■ Supplied entries
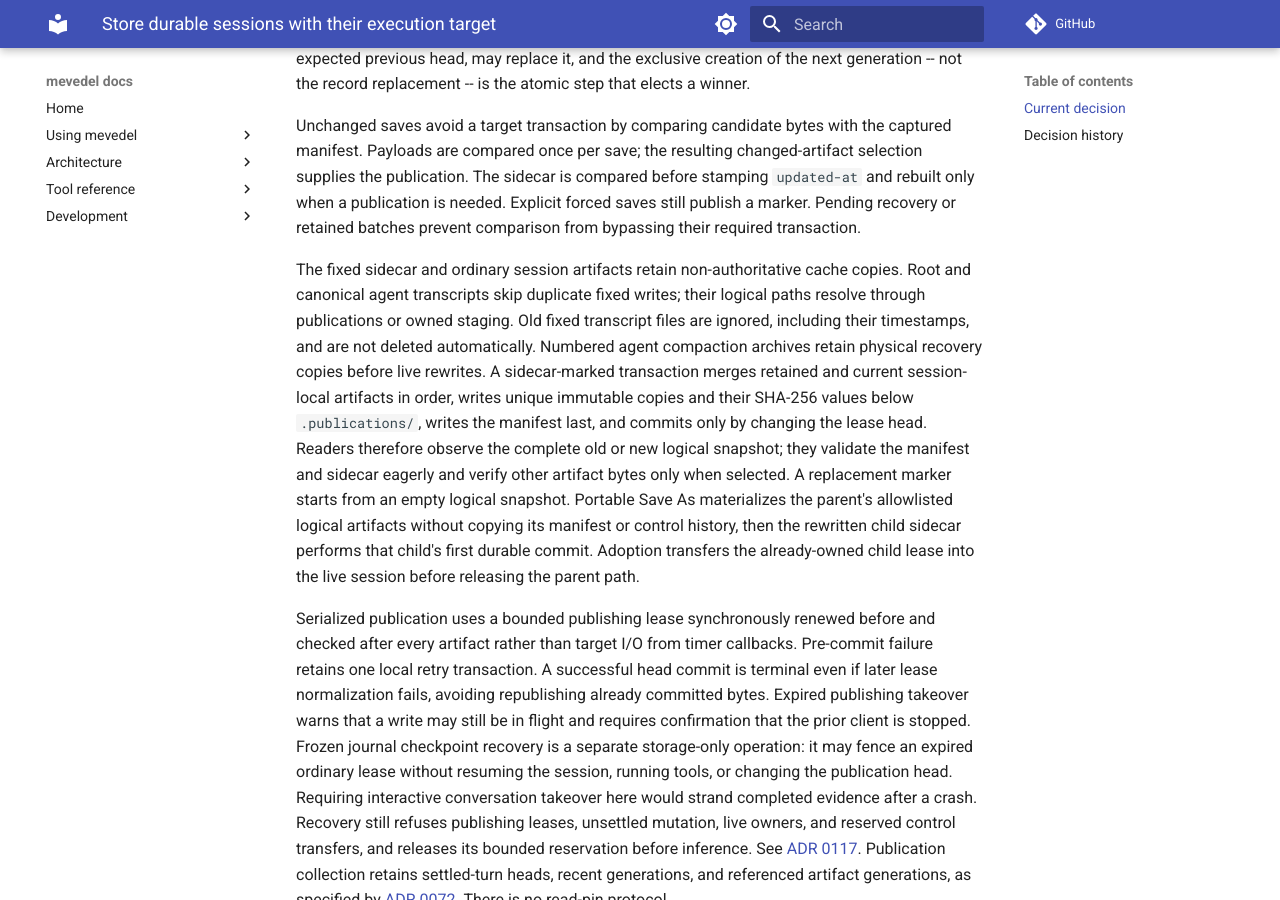
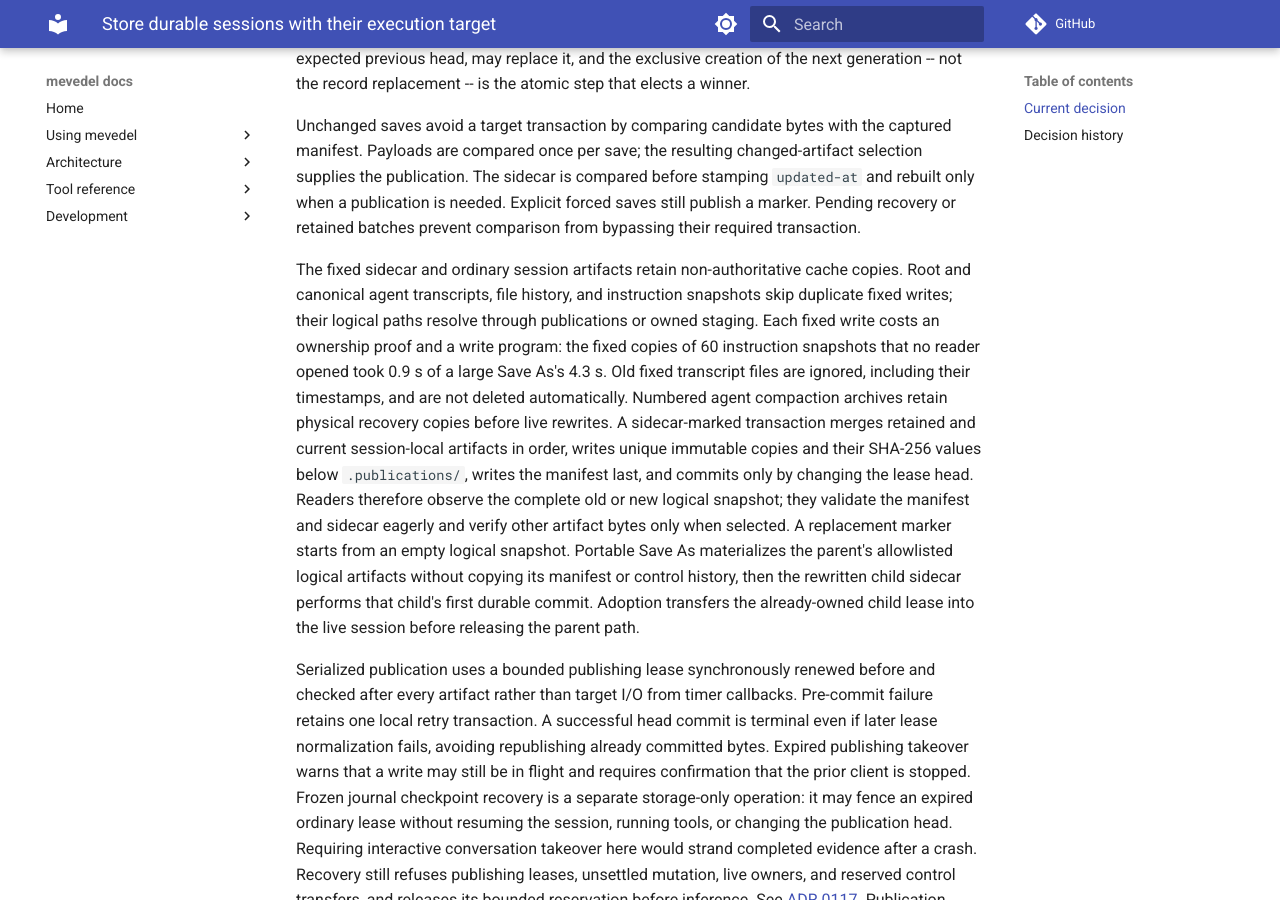
Before and after one commit to FrauH0lle/mevedel, an MkDocs documentation site: the page built from docs/adr/0097-store-durable-sessions-with-their-execution-target.md, in a window 1280 px wide and 900 px high, scrolled down 692 px. Built offline with MkDocs 1.6.1 and Material for MkDocs 9.7.7, drawn with Linux system fonts in a browser that asks for light colours; comment, search, counter and statistics services are not loaded.

Commit message:
Hash publication files in one sha256sum process and keep instruction snapshots publication-only
Save As of a 246 MB session fell from 6.0 s to 3.4 s: hashing no longer reads each file into a buffer and copies it, staging containment is checked lexically, and instruction snapshots, which every portable reader opens through the publication, no longer cost a fixed write and ownership proof each.

```diff
--- a/docs/adr/0097-store-durable-sessions-with-their-execution-target.md
+++ b/docs/adr/0097-store-durable-sessions-with-their-execution-target.md
@@ -36,8 +36,11 @@ Explicit forced saves still publish a marker. Pending recovery or retained
 batches prevent comparison from bypassing their required transaction.
 
 The fixed sidecar and ordinary session artifacts retain non-authoritative cache
-copies. Root and canonical agent transcripts skip duplicate fixed writes; their
-logical paths resolve through publications or owned staging. Old fixed transcript
+copies. Root and canonical agent transcripts, file history, and instruction
+snapshots skip duplicate fixed writes; their logical paths resolve through
+publications or owned staging. Each fixed write costs an ownership proof and a
+write program: the fixed copies of 60 instruction snapshots that no reader
+opened took 0.9 s of a large Save As's 4.3 s. Old fixed transcript
 files are ignored, including their timestamps, and are not deleted automatically.
 Numbered agent compaction archives retain physical recovery copies before live
 rewrites. A sidecar-marked transaction
```
Also changed, not shown: docs/sessions.md (+3 -2 lines), 5 other files.
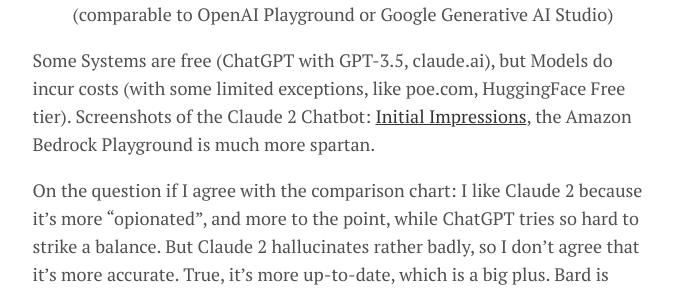
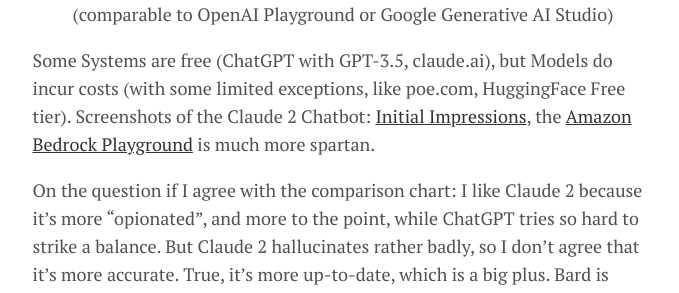
Before and after one commit to ndurner/ndurner.github.io, a Jekyll site: the page built from _posts/2023-09-05-antropic-claude-amazon-bedrock.md, in a window 1280 px wide. Shown: the part 848-1141 px from the top of the page, without its empty margins (300-979 px from the left). Built offline with Jekyll 4.4.1, drawn with Linux system fonts in a browser that asks for light colours; some of the changed lines change nothing that is shown.

Commit message:
link to demo

```diff
--- a/_posts/2023-09-05-antropic-claude-amazon-bedrock.md
+++ b/_posts/2023-09-05-antropic-claude-amazon-bedrock.md
@@ -14,6 +14,6 @@
 * Green: Amazon Bedrock gives access to the Model, and is a Platform (comparable to OpenAI Playground or Google Generative AI Studio)
 
 Some Systems are free (ChatGPT with GPT-3.5, claude.ai), but Models do incur costs (with some limited exceptions, like poe.com, HuggingFace Free tier).
-Screenshots of the Claude 2 Chatbot: [Initial Impressions](Anthropic-Claude-2-Initial-Impressions), the Amazon Bedrock Playground is much more spartan.
+Screenshots of the Claude 2 Chatbot: [Initial Impressions](Anthropic-Claude-2-Initial-Impressions), the [Amazon Bedrock Playground](https://youtu.be/E3PFVwFwR-U?t=195) is much more spartan.
 
 On the question if I agree with the comparison chart: I like Claude 2 because it's more "opionated", and more to the point, while ChatGPT tries so hard to strike a balance. But Claude 2 hallucinates rather badly, so I don't agree that it's more accurate. True, it's more up-to-date, which is a big plus. Bard is entirely useless to me, everytime.
```
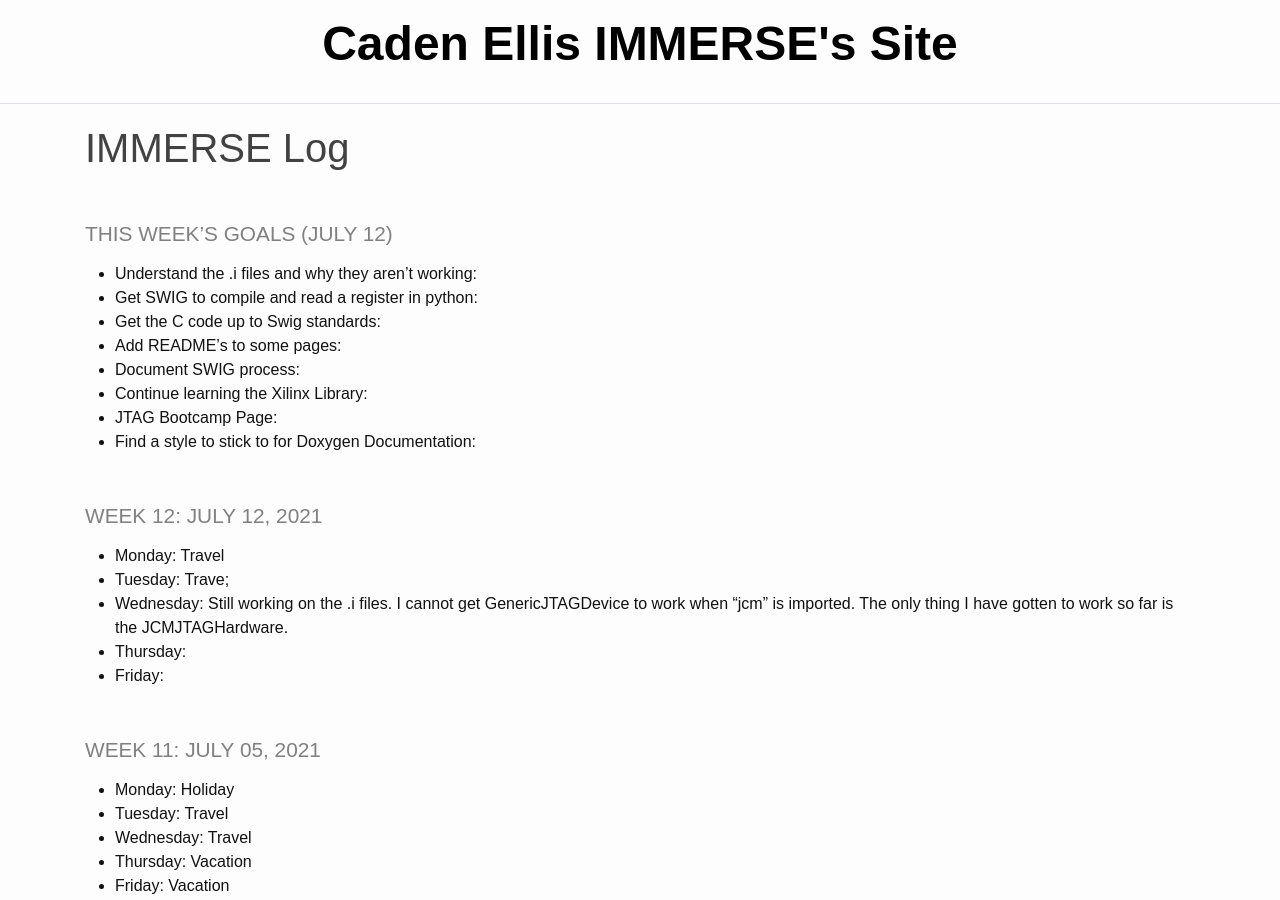
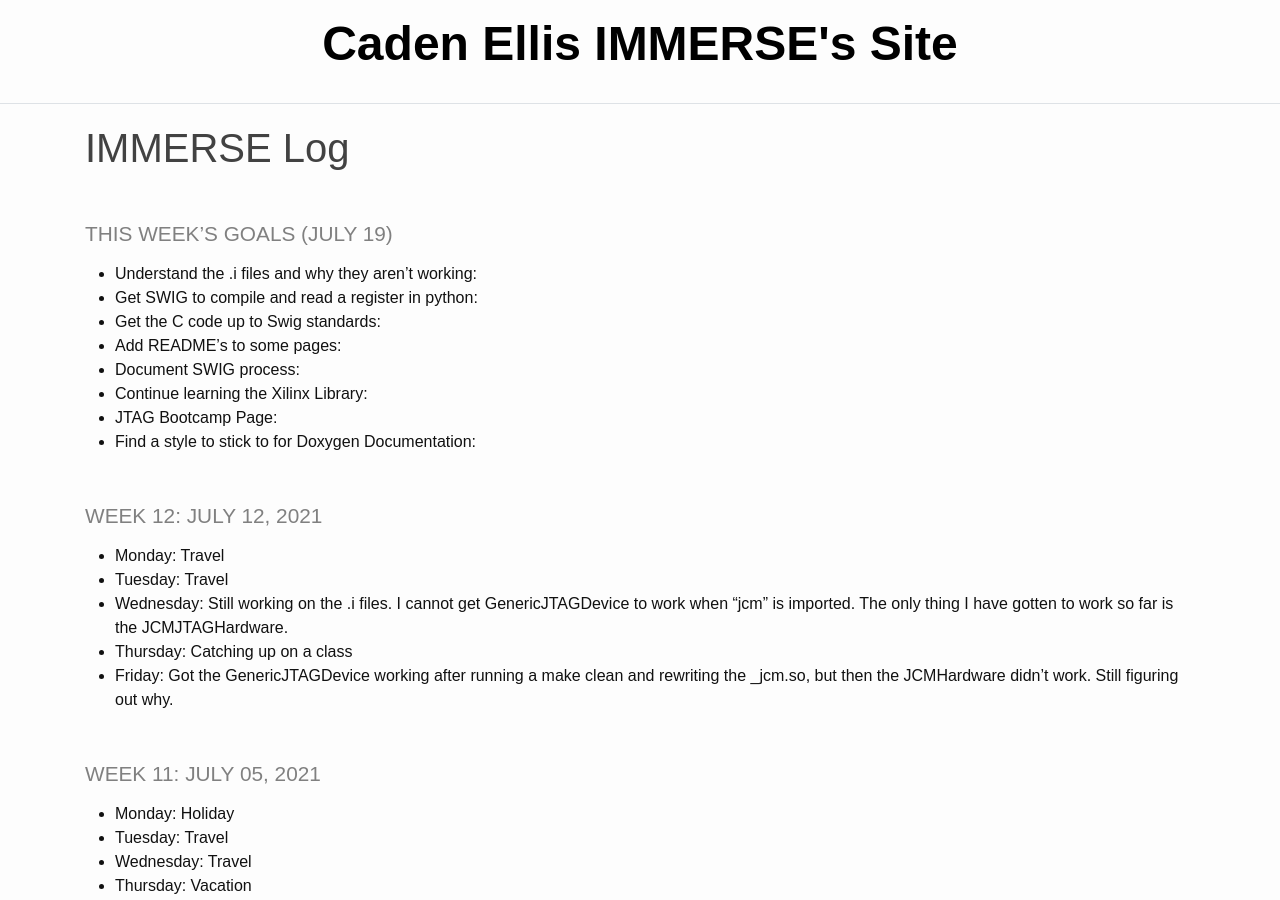
Before and after one commit to Caden-Ellis77/ImmerseSite, a Jekyll site: the page built from _pages/log.md, in a window 1280 px wide and 900 px high. Built offline with Jekyll 4.4.1, drawn with Linux system fonts in a browser that asks for light colours.

Commit message:
Updating for July 16

```diff
--- a/_pages/log.md
+++ b/_pages/log.md
@@ -3,7 +3,7 @@ layout: default
 title: IMMERSE Log
 ---
 
-### This Week's Goals (July 12)
+### This Week's Goals (July 19)
 * **Understand the .i files and why they aren't working**:
 * **Get SWIG to compile and read a register in python**:
 * **Get the C code up to Swig standards**:
@@ -16,10 +16,10 @@ title: IMMERSE Log
 ### Week 12: July 12, 2021
 
 * **Monday**: Travel
-* **Tuesday**: Trave;
+* **Tuesday**: Travel
 * **Wednesday**: Still working on the .i files. I cannot get GenericJTAGDevice to work when "jcm" is imported. The only thing I have gotten to work so far is the JCMJTAGHardware.
-* **Thursday**:
-* **Friday**:
+* **Thursday**: Catching up on a class
+* **Friday**: Got the GenericJTAGDevice working after running a make clean and rewriting the _jcm.so, but then the JCMHardware didn't work. Still figuring out why.
 
 ### Week 11: July 05, 2021
 
```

■ Assignment
An exact, picture-free copy of the listing above is the goal; write it out now.

■ Answer section
Before and after one commit to FrauH0lle/mevedel, an MkDocs documentation site: the page built from docs/adr/0097-store-durable-sessions-with-their-execution-target.md, in a window 1280 px wide and 900 px high, scrolled down 692 px. Built offline with MkDocs 1.6.1 and Material for MkDocs 9.7.7, drawn with Linux system fonts in a browser that asks for light colours; comment, search, counter and statistics services are not loaded.

Commit message:
Hash publication files in one sha256sum process and keep instruction snapshots publication-only
Save As of a 246 MB session fell from 6.0 s to 3.4 s: hashing no longer reads each file into a buffer and copies it, staging containment is checked lexically, and instruction snapshots, which every portable reader opens through the publication, no longer cost a fixed write and ownership proof each.

```diff
--- a/docs/adr/0097-store-durable-sessions-with-their-execution-target.md
+++ b/docs/adr/0097-store-durable-sessions-with-their-execution-target.md
@@ -36,8 +36,11 @@ Explicit forced saves still publish a marker. Pending recovery or retained
 batches prevent comparison from bypassing their required transaction.
 
 The fixed sidecar and ordinary session artifacts retain non-authoritative cache
-copies. Root and canonical agent transcripts skip duplicate fixed writes; their
-logical paths resolve through publications or owned staging. Old fixed transcript
+copies. Root and canonical agent transcripts, file history, and instruction
+snapshots skip duplicate fixed writes; their logical paths resolve through
+publications or owned staging. Each fixed write costs an ownership proof and a
+write program: the fixed copies of 60 instruction snapshots that no reader
+opened took 0.9 s of a large Save As's 4.3 s. Old fixed transcript
 files are ignored, including their timestamps, and are not deleted automatically.
 Numbered agent compaction archives retain physical recovery copies before live
 rewrites. A sidecar-marked transaction
```
Also changed, not shown: docs/sessions.md (+3 -2 lines), 5 other files.
Before and after one commit to ndurner/ndurner.github.io, a Jekyll site: the page built from _posts/2023-09-05-antropic-claude-amazon-bedrock.md, in a window 1280 px wide. Shown: the part 848-1141 px from the top of the page, without its empty margins (300-979 px from the left). Built offline with Jekyll 4.4.1, drawn with Linux system fonts in a browser that asks for light colours; some of the changed lines change nothing that is shown.

Commit message:
link to demo

```diff
--- a/_posts/2023-09-05-antropic-claude-amazon-bedrock.md
+++ b/_posts/2023-09-05-antropic-claude-amazon-bedrock.md
@@ -14,6 +14,6 @@
 * Green: Amazon Bedrock gives access to the Model, and is a Platform (comparable to OpenAI Playground or Google Generative AI Studio)
 
 Some Systems are free (ChatGPT with GPT-3.5, claude.ai), but Models do incur costs (with some limited exceptions, like poe.com, HuggingFace Free tier).
-Screenshots of the Claude 2 Chatbot: [Initial Impressions](Anthropic-Claude-2-Initial-Impressions), the Amazon Bedrock Playground is much more spartan.
+Screenshots of the Claude 2 Chatbot: [Initial Impressions](Anthropic-Claude-2-Initial-Impressions), the [Amazon Bedrock Playground](https://youtu.be/E3PFVwFwR-U?t=195) is much more spartan.
 
 On the question if I agree with the comparison chart: I like Claude 2 because it's more "opionated", and more to the point, while ChatGPT tries so hard to strike a balance. But Claude 2 hallucinates rather badly, so I don't agree that it's more accurate. True, it's more up-to-date, which is a big plus. Bard is entirely useless to me, everytime.
```
Before and after one commit to Caden-Ellis77/ImmerseSite, a Jekyll site: the page built from _pages/log.md, in a window 1280 px wide and 900 px high. Built offline with Jekyll 4.4.1, drawn with Linux system fonts in a browser that asks for light colours.

Commit message:
Updating for July 16

```diff
--- a/_pages/log.md
+++ b/_pages/log.md
@@ -3,7 +3,7 @@ layout: default
 title: IMMERSE Log
 ---
 
-### This Week's Goals (July 12)
+### This Week's Goals (July 19)
 * **Understand the .i files and why they aren't working**:
 * **Get SWIG to compile and read a register in python**:
 * **Get the C code up to Swig standards**:
@@ -16,10 +16,10 @@ title: IMMERSE Log
 ### Week 12: July 12, 2021
 
 * **Monday**: Travel
-* **Tuesday**: Trave;
+* **Tuesday**: Travel
 * **Wednesday**: Still working on the .i files. I cannot get GenericJTAGDevice to work when "jcm" is imported. The only thing I have gotten to work so far is the JCMJTAGHardware.
-* **Thursday**:
-* **Friday**:
+* **Thursday**: Catching up on a class
+* **Friday**: Got the GenericJTAGDevice working after running a make clean and rewriting the _jcm.so, but then the JCMHardware didn't work. Still figuring out why.
 
 ### Week 11: July 05, 2021
 
```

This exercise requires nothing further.